Ghostbusters remake features the funniest people around. They just happen to be women.
Last week Paul Feig, the director of the new Ghostbusters remake (and Bridesmaids, The Heat and Spy), received a tweet from a man claiming the only reason someone would make an all-female version of the classic movie was “to appease the feminist types”.
Feig, a self-described feminist, responded: “Unless it was to feature the funniest people I know, male or female. Which is what the original did. #enough”.
And it’s true. All the best comedians at the moment are women (which is a total shock considering the number of times we’ve heard women aren’t funny).
It doesn’t mean all women are funnier than all men. Just that chicks in comedy land are totally killing it at the moment. Once upon a time – say the 90s – all the top comedians were men – think Jerry Seinfeld, Ray Ramone, Steve Martin, David Spade etc. Some of them even had their own TV shows. But your Adam Sandlers and your Ben Stillers have had their day.
Now, the moment my mind turns to comedy, images of Tina Fey, Amy Poehler, Amy Schumer, Kristen Wiig, Melissa McCarthy, Maya Rudolph, Sarah Silverman, Julia Louis-Dreyfus, Mindy Kaling, Miranda Hart, Rebel Wilson and Ellie Kemper flash through my brain. Not a man in sight.
Of course, there are plenty of great male comedians. Many of these hilarious women honed their craft at the same institutions as their male counterparts. Steve Carell, Tina Fey, Mike Myers, Stephen Colbert, Julia Louis-Dreyfus, Bill Murray and Amy Poehler are all alumni of Chicago improv troupe The Second City.

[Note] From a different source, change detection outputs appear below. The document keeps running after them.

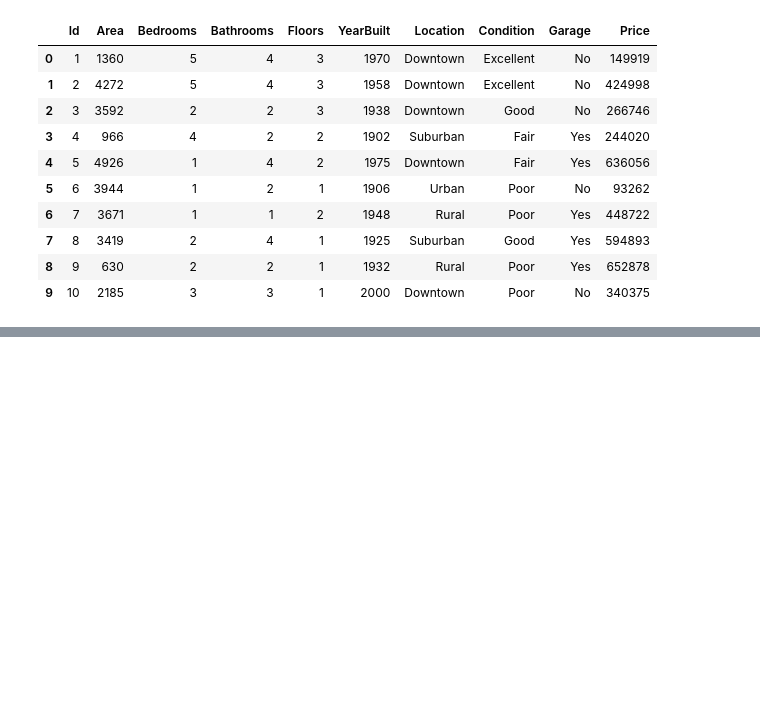
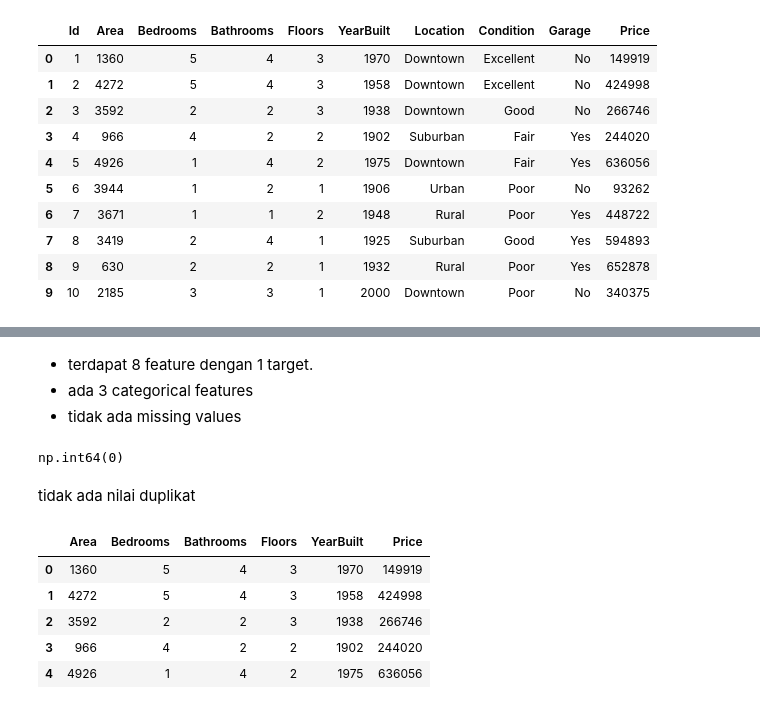
Before and after one commit to NurulAis/house-price, a Jupyter notebook: notebook.ipynb, the cells around one changed output, grey strips where cells are left out. Drawn from its saved outputs; the diff is of its cells as text; code cells hidden in the pictures; blank space fills up the shorter version.

```diff
--- a/notebook.ipynb
+++ b/notebook.ipynb
@@ -24,0 +47,10 @@ df.head(10)
+# %% [markdown]
+- terdapat 8 feature dengan 1 target.
+- ada 3 categorical features
+- tidak ada missing values
+# %%
+df.duplicated().sum()
+# %% [output]
+np.int64(0)
+# %% [markdown]
+tidak ada nilai duplikat
@@ -24,0 +65,9 @@ df.head(10)
+# %%
+num_features.head()
+# %% [output]
+|  | Area | Bedrooms | Bathrooms | Floors | YearBuilt | Price |
+| 0 | 1360 | 5 | 4 | 3 | 1970 | 149919 |
+| 1 | 4272 | 5 | 4 | 3 | 1958 | 424998 |
+| 2 | 3592 | 2 | 2 | 3 | 1938 | 266746 |
+| 3 | 966 | 4 | 2 | 2 | 1902 | 244020 |
+| 4 | 4926 | 1 | 4 | 2 | 1975 | 636056 |
```
Also changed, not shown: parts of 18 cells of this notebook.
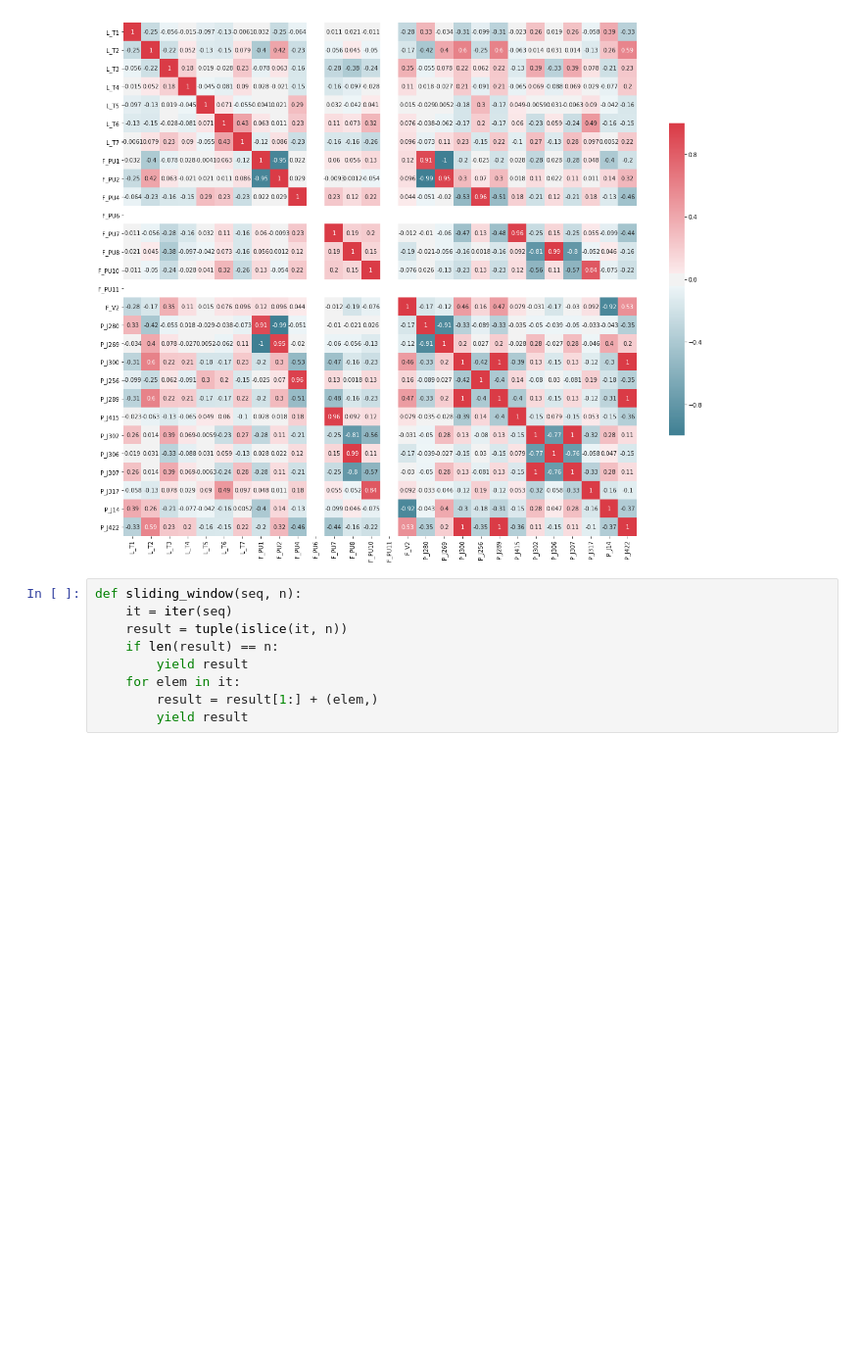
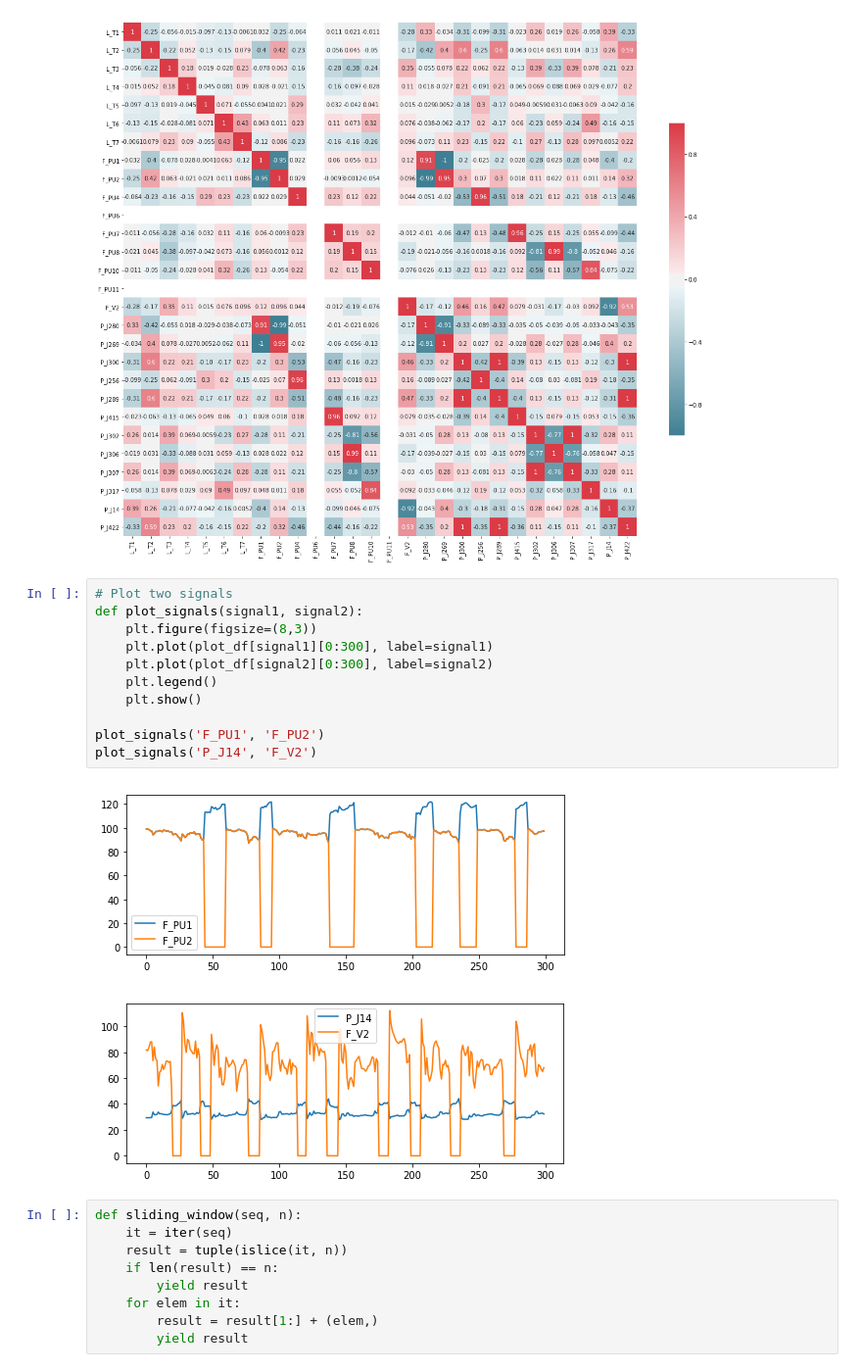
Before and after one commit to sirpandemona/CDA, a Jupyter notebook: Exercise 2/Familiarization.ipynb, the cells around one changed output. Shown at 98% size. Cells and saved outputs as stored; diff of their text form; blank space fills up the shorter version.

```diff
--- a/Exercise 2/Familiarization.ipynb
+++ b/Exercise 2/Familiarization.ipynb
@@ -44,6 +25,20 @@ sns.heatmap(corr, square=True, vmin=-1, vmax=1, annot=True, mask=corr.isnull(),
 plt.show()
 # %% [output]
 [figure]
+# %%
+# Plot two signals
+def plot_signals(signal1, signal2):
+    plt.figure(figsize=(8,3))
+    plt.plot(plot_df[signal1][0:300], label=signal1)
+    plt.plot(plot_df[signal2][0:300], label=signal2)
+    plt.legend()
+    plt.show()
+
+plot_signals('F_PU1', 'F_PU2')
+plot_signals('P_J14', 'F_V2')
+# %% [output]
+[figure, added]
+[figure, added]
 # %%
 def sliding_window(seq, n):
     it = iter(seq)
```
Also changed, not shown: parts of 5 cells of this notebook.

Jack Black, Will Ferrell, Kathy Griffin, Melissa McCarthy, Maya Rudolph and Kristen Wiig got their starts at LA’s The Groundlings. Many of them worked together writing and performing in sketches for Saturday Night Live, which became an important platform for the world to discover the amazing talent of female comedians.
There just seems to finally be a widespread acknowledgement that female audiences are interested in funny content beyond the banal having-sex-with-a-pie gags, fart jokes and dick puns. Many of the female-led comedies of recent times focus on the humour in everyday settings – in female friendships, in collegiate relationships, in being part of a bridal party (or an all-female choir). That shit is funny.
Despite the remarkable success of films like Bridesmaids, Pitch Perfect and Mean Girls, ingrained sexism in Hollywood doesn’t appear to be going anywhere fast.
In recent weeks, we’ve seen Rose McGowan get fired by her agent after calling out a sexist note in an Adam Sandler script, Amanda Seyfried reveals she was paid 10 per cent of her male co-star’s salary in a big-budget film, and former Disney CEO Michael Eisner tells Goldie Hawn during an interview on sexism that the most elusive star is a “beautiful, funny woman”. “By far. They usually – boy am I going to get in trouble, I know this goes online – but usually, unbelievably beautiful women, you being an exception, are not funny,” he said. Yep, blood boiling kind of stuff.